Interesting conundrum of why we mourn. Perhaps through pain of loss of family members we protect the surviving members (especially kids) more, increasing their survivals?
We also have ability to imagine loss of family members even when they are still alive, and feel pain of what it would be if we lost them. Sort of prospective and preventive mourning, like preventive medicine, to make us more protective of family and kids. This imaginary, preventive mourning might be the right one, the more useful one, from evolutionary point of view. The mourning after the loss is usually more crippling and destructive for family than useful.

AgnusDei
05-07-14, 12:09

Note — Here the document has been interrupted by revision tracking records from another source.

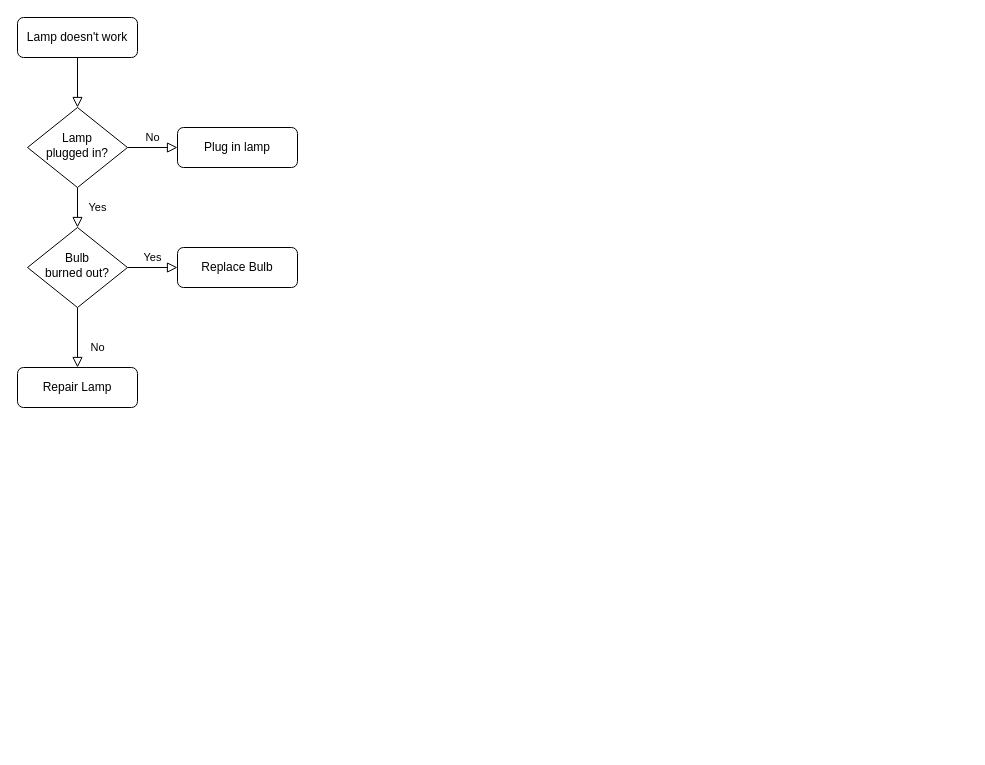
Earlier version of the draw.io diagram Untitled Diagram.drawio (jiangkimyy/work-PM-SOC). Source tidied: cells renumbered, new cells numbered last; positions are measured from the earlier drawing's top-left corner, leaving out a move shared by most shapes. Both pictures are drawn from the tidied source at 100%, with x=0, y=0 at pixel (17, 17).
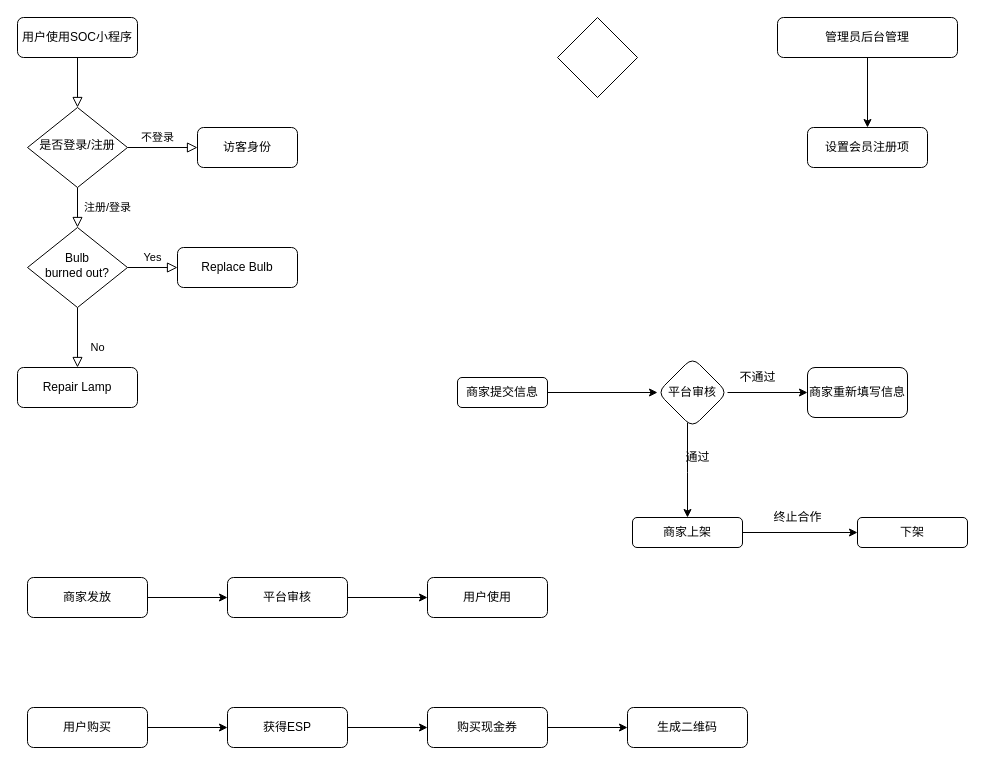
The same diagram, later.

Unchanged cells that the change refers to:
```xml
<mxCell id="10" value="Bulb&lt;br&gt;burned out?" style="rhombus;whiteSpace=wrap;html=1;shadow=0;fontFamily=Helvetica;fontSize=12;align=center;strokeWidth=1;spacing=6;spacingTop=-4;" parent="1" vertex="1">
  <mxGeometry x="10" y="210" width="100" height="80" as="geometry" />
</mxCell>
```

What changed in the source:
```diff
@@
-    <mxCell id="3" value="Lamp doesn't work" style="rounded=1;whiteSpace=wrap;html=1;fontSize=12;glass=0;strokeWidth=1;shadow=0;" parent="1" vertex="1">
+    <mxCell id="3" value="用户使用SOC小程序" style="rounded=1;whiteSpace=wrap;html=1;fontSize=12;glass=0;strokeWidth=1;shadow=0;" parent="1" vertex="1">
       <mxGeometry width="120" height="40" as="geometry" />
     </mxCell>
-    <mxCell id="4" value="Yes" style="rounded=0;html=1;jettySize=auto;fontSize=11;endArrow=block;endFill=0;endSize=8;strokeWidth=1;shadow=0;labelBackgroundColor=none;edgeStyle=orthogonalEdgeStyle;" parent="1" edge="1" source="6" target="10">
-      <mxGeometry y="20" relative="1" as="geometry" />
+    <mxCell id="4" value="注册/登录" style="rounded=0;html=1;jettySize=auto;fontSize=11;endArrow=block;endFill=0;endSize=8;strokeWidth=1;shadow=0;labelBackgroundColor=none;edgeStyle=orthogonalEdgeStyle;" parent="1" edge="1" source="6" target="10">
+      <mxGeometry y="30" relative="1" as="geometry" />
     </mxCell>
-    <mxCell id="5" value="No" style="edgeStyle=orthogonalEdgeStyle;rounded=0;html=1;jettySize=auto;fontSize=11;endArrow=block;endFill=0;endSize=8;strokeWidth=1;shadow=0;labelBackgroundColor=none;" parent="1" edge="1" source="6" target="7">
-      <mxGeometry y="10" relative="1" as="geometry" />
+    <mxCell id="5" value="不登录" style="edgeStyle=orthogonalEdgeStyle;rounded=0;html=1;jettySize=auto;fontSize=11;endArrow=block;endFill=0;endSize=8;strokeWidth=1;shadow=0;labelBackgroundColor=none;" parent="1" edge="1" source="6" target="7">
+      <mxGeometry x="-0.14" y="10" relative="1" as="geometry" />
     </mxCell>
-    <mxCell id="6" value="Lamp&lt;br&gt;plugged in?" style="rhombus;whiteSpace=wrap;html=1;shadow=0;fontFamily=Helvetica;fontSize=12;align=center;strokeWidth=1;spacing=6;spacingTop=-4;" parent="1" vertex="1">
+    <mxCell id="6" value="是否登录/注册" style="rhombus;whiteSpace=wrap;html=1;shadow=0;fontFamily=Helvetica;fontSize=12;align=center;strokeWidth=1;spacing=6;spacingTop=-4;" parent="1" vertex="1">
       <mxGeometry x="10" y="90" width="100" height="80" as="geometry" />
     </mxCell>
-    <mxCell id="7" value="Plug in lamp" style="rounded=1;whiteSpace=wrap;html=1;fontSize=12;glass=0;strokeWidth=1;shadow=0;" parent="1" vertex="1">
-      <mxGeometry x="160" y="110" width="120" height="40" as="geometry" />
+    <mxCell id="7" value="访客身份" style="rounded=1;whiteSpace=wrap;html=1;fontSize=12;glass=0;strokeWidth=1;shadow=0;" parent="1" vertex="1">
+      <mxGeometry x="180" y="110" width="100" height="40" as="geometry" />
     </mxCell>
@@
+    <mxCell id="13" style="edgeStyle=orthogonalEdgeStyle;rounded=0;jettySize=auto;html=1;" parent="1" edge="1" source="14" target="15">
+      <mxGeometry relative="1" as="geometry" />
+    </mxCell>
+    <mxCell id="14" value="管理员后台管理" style="rounded=1;whiteSpace=wrap;html=1;shadow=0;" parent="1" vertex="1">
+      <mxGeometry x="760" width="180" height="40" as="geometry" />
+    </mxCell>
+    <mxCell id="15" value="设置会员注册项" style="whiteSpace=wrap;html=1;rounded=1;" parent="1" vertex="1">
+      <mxGeometry x="790" y="110" width="120" height="40" as="geometry" />
+    </mxCell>
+    <mxCell id="16" style="rhombus;whiteSpace=wrap;html=1;shadow=0;" parent="1" vertex="1">
+      <mxGeometry x="540" width="80" height="80" as="geometry" />
+    </mxCell>
+    <mxCell id="17" style="edgeStyle=orthogonalEdgeStyle;rounded=0;jettySize=auto;html=1;" parent="1" edge="1" source="18" target="21">
+      <mxGeometry relative="1" as="geometry" />
+    </mxCell>
+    <mxCell id="18" value="商家提交信息" style="rounded=1;whiteSpace=wrap;html=1;fontSize=12;glass=0;strokeWidth=1;shadow=0;" parent="1" vertex="1">
+      <mxGeometry x="440" y="360" width="90" height="30" as="geometry" />
+    </mxCell>
+    <mxCell id="19" style="edgeStyle=orthogonalEdgeStyle;rounded=0;jettySize=auto;html=1;" parent="1" edge="1" source="21" target="22">
+      <mxGeometry relative="1" as="geometry" />
+    </mxCell>
+    <mxCell id="20" style="edgeStyle=orthogonalEdgeStyle;rounded=0;jettySize=auto;html=1;" parent="1" edge="1" source="21" target="24">
+      <mxGeometry relative="1" as="geometry">
+        <Array as="points">
+          <mxPoint x="670" y="455" />
+          <mxPoint x="670" y="455" />
+        </Array>
+      </mxGeometry>
+    </mxCell>
+    <mxCell id="21" value="平台审核" style="rhombus;whiteSpace=wrap;html=1;rounded=1;shadow=0;strokeWidth=1;glass=0;" parent="1" vertex="1">
+      <mxGeometry x="640" y="340" width="70" height="70" as="geometry" />
+    </mxCell>
+    <mxCell id="22" value="商家重新填写信息" style="whiteSpace=wrap;html=1;rounded=1;shadow=0;strokeWidth=1;glass=0;" parent="1" vertex="1">
+      <mxGeometry x="790" y="350" width="100" height="50" as="geometry" />
+    </mxCell>
+    <mxCell id="23" style="edgeStyle=orthogonalEdgeStyle;rounded=0;jettySize=auto;html=1;" parent="1" edge="1" source="24" target="27">
+      <mxGeometry relative="1" as="geometry" />
+    </mxCell>
+    <mxCell id="24" value="商家上架" style="whiteSpace=wrap;html=1;rounded=1;shadow=0;strokeWidth=1;glass=0;" parent="1" vertex="1">
+      <mxGeometry x="615" y="500" width="110" height="30" as="geometry" />
+    </mxCell>
+    <mxCell id="25" value="不通过" style="text;html=1;align=center;verticalAlign=middle;strokeColor=none;fillColor=none;" parent="1" vertex="1">
+      <mxGeometry x="715" y="350" width="50" height="20" as="geometry" />
+    </mxCell>
+    <mxCell id="26" value="通过" style="text;html=1;align=center;verticalAlign=middle;strokeColor=none;fillColor=none;" parent="1" vertex="1">
+      <mxGeometry x="660" y="430" width="40" height="20" as="geometry" />
+    </mxCell>
+    <mxCell id="27" value="下架" style="whiteSpace=wrap;html=1;rounded=1;shadow=0;strokeWidth=1;glass=0;" parent="1" vertex="1">
+      <mxGeometry x="840" y="500" width="110" height="30" as="geometry" />
+    </mxCell>
+    <mxCell id="28" value="终止合作" style="text;html=1;align=center;verticalAlign=middle;strokeColor=none;fillColor=none;" parent="1" vertex="1">
+      <mxGeometry x="750" y="490" width="60" height="20" as="geometry" />
+    </mxCell>
+    <mxCell id="29" style="edgeStyle=orthogonalEdgeStyle;rounded=0;jettySize=auto;html=1;" parent="1" edge="1" source="30" target="32">
+      <mxGeometry relative="1" as="geometry" />
+    </mxCell>
+    <mxCell id="30" value="商家发放" style="rounded=1;whiteSpace=wrap;html=1;fontSize=12;glass=0;strokeWidth=1;shadow=0;" parent="1" vertex="1">
+      <mxGeometry x="10" y="560" width="120" height="40" as="geometry" />
+    </mxCell>
+    <mxCell id="31" style="edgeStyle=orthogonalEdgeStyle;rounded=0;jettySize=auto;html=1;" parent="1" edge="1" source="32" target="33">
+      <mxGeometry relative="1" as="geometry" />
+    </mxCell>
+    <mxCell id="32" value="平台审核" style="rounded=1;whiteSpace=wrap;html=1;fontSize=12;glass=0;strokeWidth=1;shadow=0;" parent="1" vertex="1">
+      <mxGeometry x="210" y="560" width="120" height="40" as="geometry" />
+    </mxCell>
+    <mxCell id="33" value="用户使用" style="rounded=1;whiteSpace=wrap;html=1;fontSize=12;glass=0;strokeWidth=1;shadow=0;" parent="1" vertex="1">
+      <mxGeometry x="410" y="560" width="120" height="40" as="geometry" />
+    </mxCell>
+    <mxCell id="34" style="edgeStyle=orthogonalEdgeStyle;rounded=0;jettySize=auto;html=1;" parent="1" edge="1" source="35" target="37">
+      <mxGeometry relative="1" as="geometry" />
+    </mxCell>
+    <mxCell id="35" value="用户购买" style="rounded=1;whiteSpace=wrap;html=1;fontSize=12;glass=0;strokeWidth=1;shadow=0;" parent="1" vertex="1">
+      <mxGeometry x="10" y="690" width="120" height="40" as="geometry" />
+    </mxCell>
+    <mxCell id="36" style="edgeStyle=orthogonalEdgeStyle;rounded=0;jettySize=auto;html=1;" parent="1" edge="1" source="37" target="39">
+      <mxGeometry relative="1" as="geometry" />
+    </mxCell>
+    <mxCell id="37" value="获得ESP" style="rounded=1;whiteSpace=wrap;html=1;fontSize=12;glass=0;strokeWidth=1;shadow=0;" parent="1" vertex="1">
+      <mxGeometry x="210" y="690" width="120" height="40" as="geometry" />
+    </mxCell>
+    <mxCell id="38" style="edgeStyle=orthogonalEdgeStyle;rounded=0;jettySize=auto;html=1;" parent="1" edge="1" source="39" target="40">
+      <mxGeometry relative="1" as="geometry" />
+    </mxCell>
+    <mxCell id="39" value="购买现金券" style="rounded=1;whiteSpace=wrap;html=1;fontSize=12;glass=0;strokeWidth=1;shadow=0;" parent="1" vertex="1">
+      <mxGeometry x="410" y="690" width="120" height="40" as="geometry" />
+    </mxCell>
+    <mxCell id="40" value="生成二维码" style="rounded=1;whiteSpace=wrap;html=1;fontSize=12;glass=0;strokeWidth=1;shadow=0;" parent="1" vertex="1">
+      <mxGeometry x="610" y="690" width="120" height="40" as="geometry" />
+    </mxCell>
```
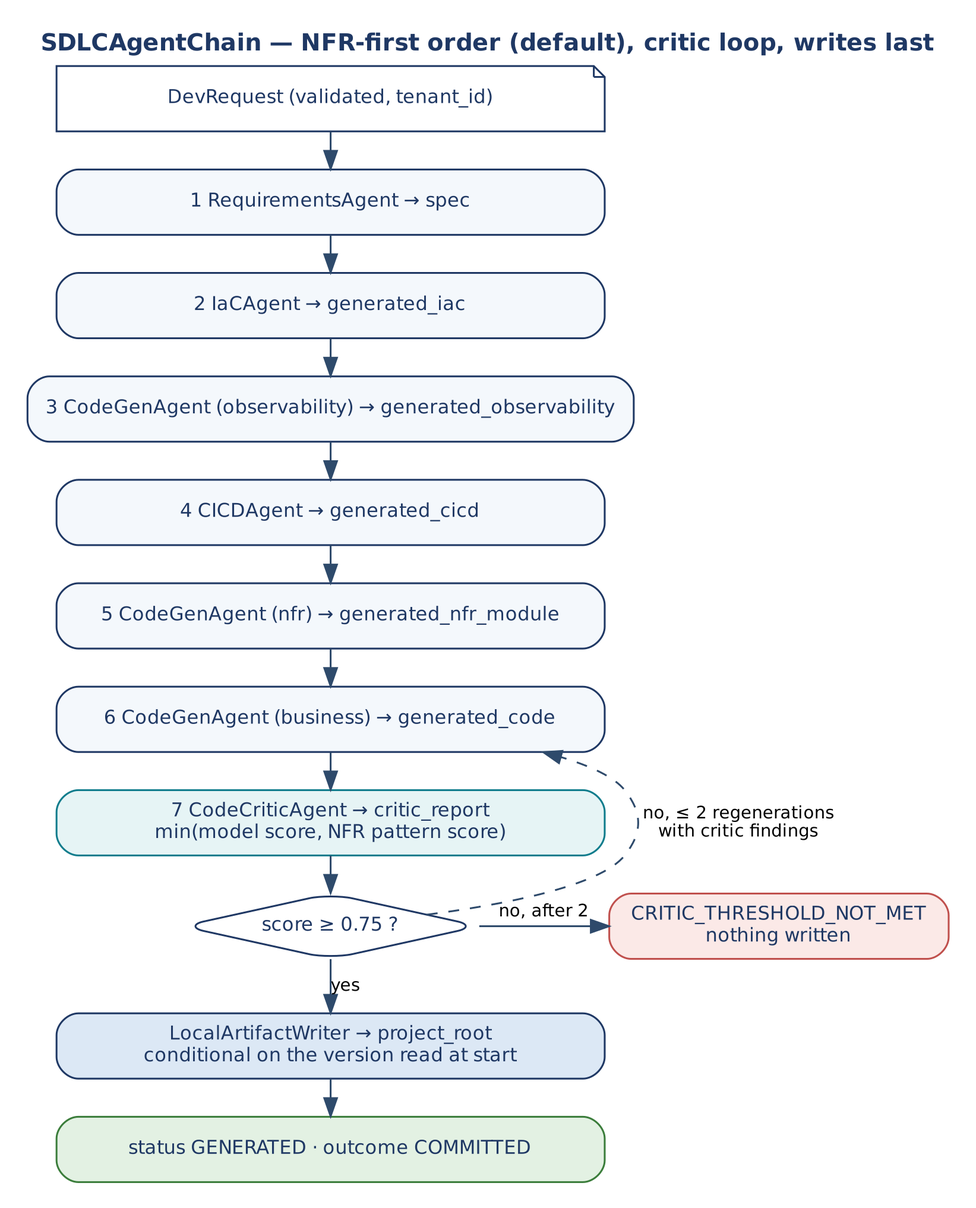
Earlier version of the Graphviz export docs/design/a2c/images/04_workflow.png (subhamviky/a2c-framework). Its source is kept beside it as docs/design/a2c/diagrams/04_workflow.dot.
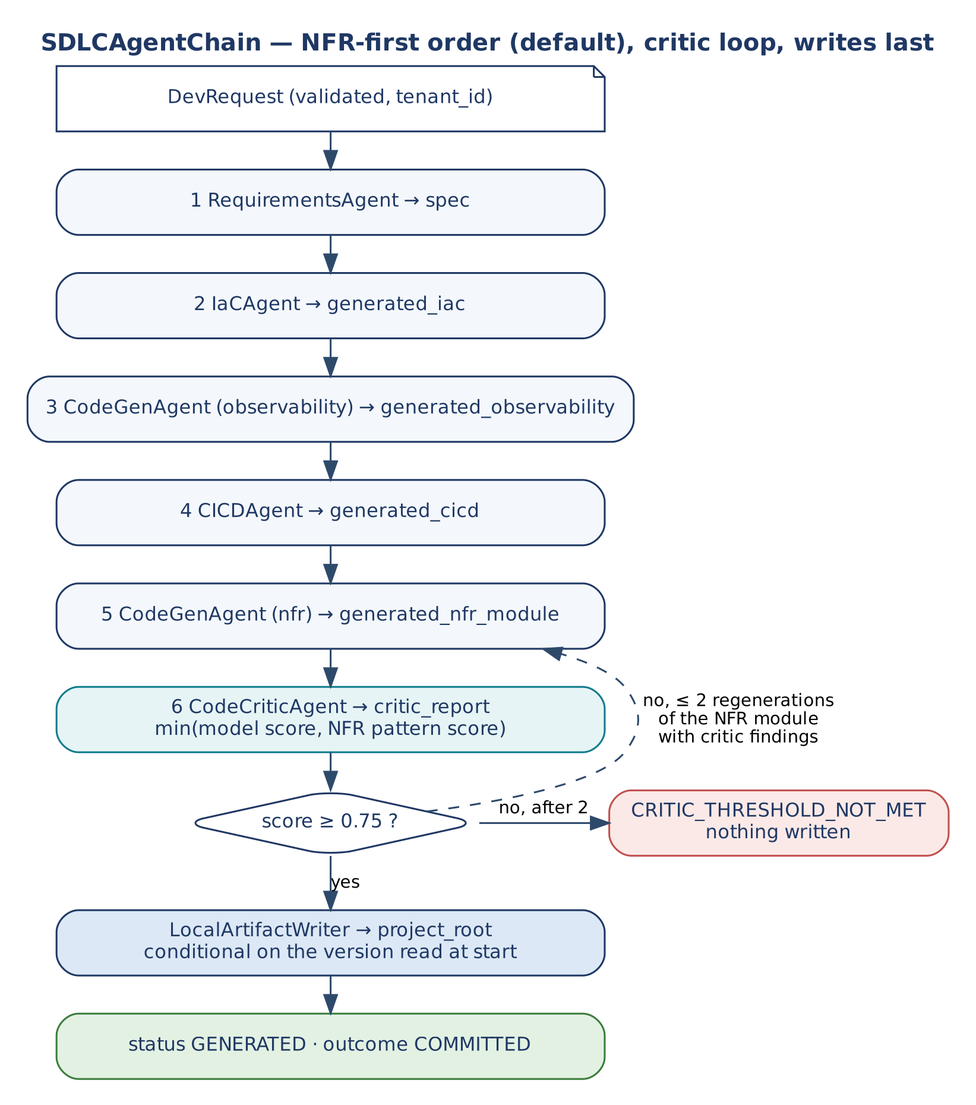
Above is the later version.

The edit, as a diff of the source:
```diff
@@ -8,14 +8,13 @@
   o [label="3 CodeGenAgent (observability) → generated_observability"];
   d [label="4 CICDAgent → generated_cicd"];
   n [label="5 CodeGenAgent (nfr) → generated_nfr_module"];
-  b [label="6 CodeGenAgent (business) → generated_code"];
-  k [label="7 CodeCriticAgent → critic_report\nmin(model score, NFR pattern score)", fillcolor="#E6F4F5", color="#0F7C8C"];
+  k [label="6 CodeCriticAgent → critic_report\nmin(model score, NFR pattern score)", fillcolor="#E6F4F5", color="#0F7C8C"];
   q [label="score ≥ 0.75 ?", shape=diamond, fillcolor="#FFFFFF", width=1.8];
   w [label="LocalArtifactWriter → project_root\nconditional on the version read at start", fillcolor="#DCE8F5"];
   ok [label="status GENERATED · outcome COMMITTED", fillcolor="#E3F1E3", color="#3B7D3B"];
   f [label="CRITIC_THRESHOLD_NOT_MET\nnothing written", fillcolor="#FBE9E7", color="#C0504D", width=2.6];
-  in->r->i->o->d->n->b->k->q; q->w [label="yes"]; w->ok;
-  q->b [style=dashed, label=" no, ≤ 2 regenerations\n with critic findings", constraint=false];
+  in->r->i->o->d->n->k->q; q->w [label="yes"]; w->ok;
+  q->n [style=dashed, label=" no, ≤ 2 regenerations\n of the NFR module\n with critic findings", constraint=false];
   q->f [label="no, after 2"];
   {rank=same; q; f}
 }
```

Interesting conundrum of why we mourn. Perhaps through pain of loss of family members we protect the surviving members (especially kids) more, increasing their survivals?
We also have ability to imagine loss of family members even when they are still alive, and feel pain of what it would be if we lost them. Sort of prospective and preventive mourning, like preventive medicine, to make us more protective of family and kids. This imaginary, preventive mourning might be the right one, the more useful one, from evolutionary point of view. The mourning after the loss is usually more crippling and destructive for family than useful.
Brillant LeBrok!
I have never thought of the evolutionary purpose of mourning since I haven't mourned anyone so far,but that part where you describe the process of imagining the loss of family members is very interesting,it happens to me all the time and I have a personal hypothesis on the matter.
I think that the human mind simulates those emotions to protect itself,it's basically a psychological defense mechanism that helps the mind deal with what eventually will happen sooner or later, by simulating a loss of a loved one the mind becomes more and more accustomed to these particular emotions associated with grief and that in return would help the person cope with the inevitable !